Source information:
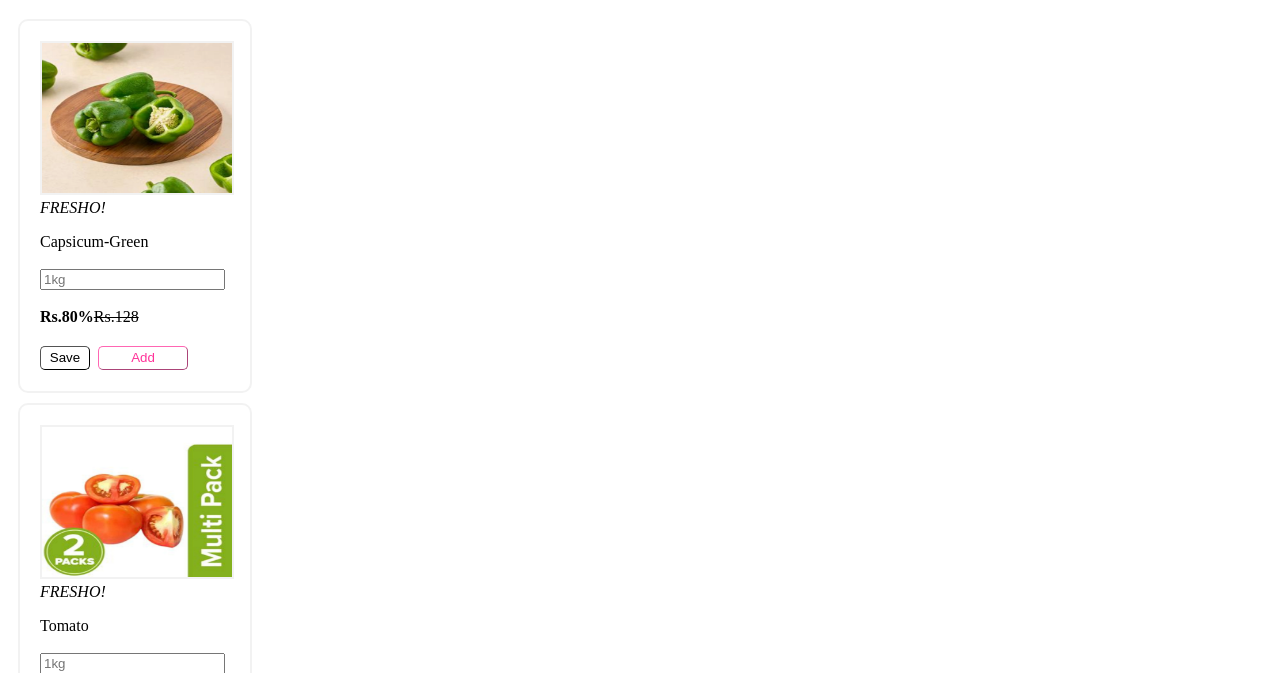
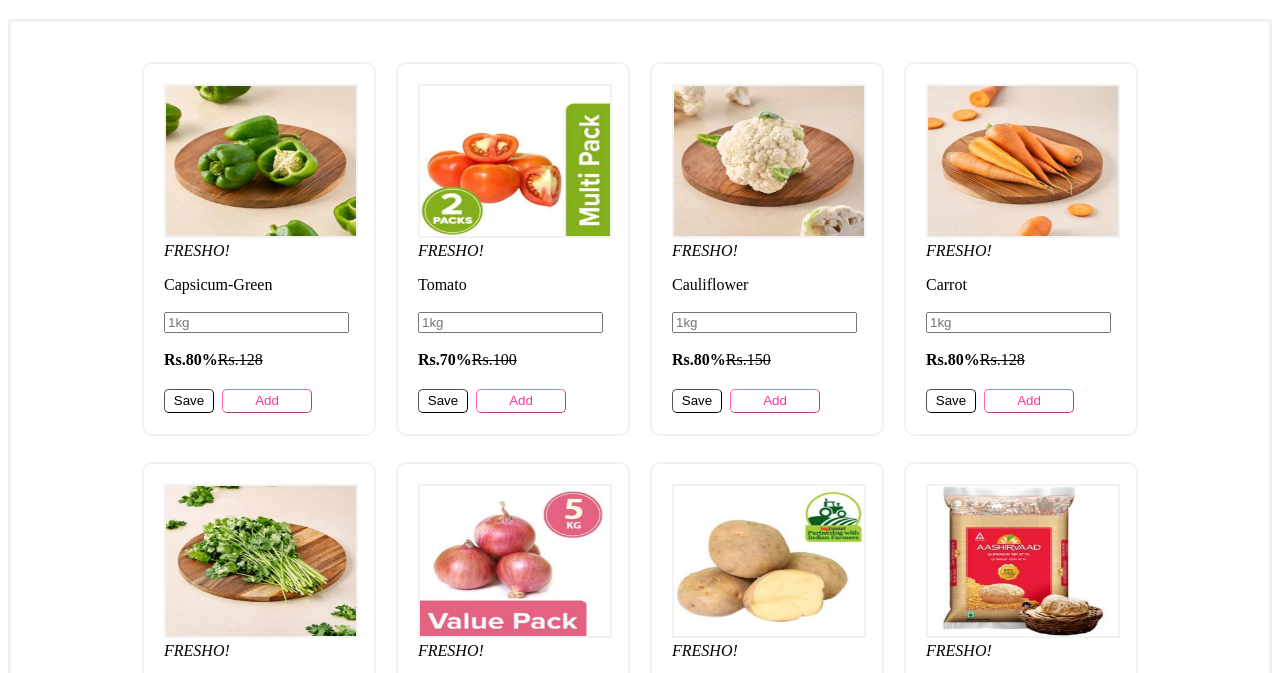
Before and after one commit to ashwinisinare07/super-market, a plain HTML site: page index.html in a window 1280 px wide. Shown: the part 61-734 px from the top of the page. Drawn offline with Linux system fonts and the light colour scheme.

Commit message:
Arrange this beautiful cards

```diff
--- a/index.html
+++ b/index.html
@@ -3,6 +3,15 @@
 <head>
     <title>SuperMarket</title>
     <style>
+       .main{
+            border-style: solid;
+            border-color:#f2f2f2;
+            height: 800px;
+            padding: 30px 20px 40px 20px;
+            display: flex;
+            flex-wrap: wrap;
+            justify-content: center;
+       }
         .card{
             background-color: white;
         width:190px;
@@ -44,7 +53,7 @@
 </head>
 <body>
     <h1>---***SuperMarket***---</h1>
-    <div>
+    <div class="main">
         <div class="card">
             <img src="./images/capsicum-green.webp"  height="150px" width="190px"   class="img" /><br />
             <i>FRESHO!</i>
```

Your instructions: Where in the entries does the word "html" occur? Copy out each line that has it.

Solution to the problem:
Before and after one commit to ashwinisinare07/super-market, a plain HTML site: page index.html in a window 1280 px wide. Shown: the part 61-734 px from the top of the page. Drawn offline with Linux system fonts and the light colour scheme.
--- a/index.html
+++ b/index.html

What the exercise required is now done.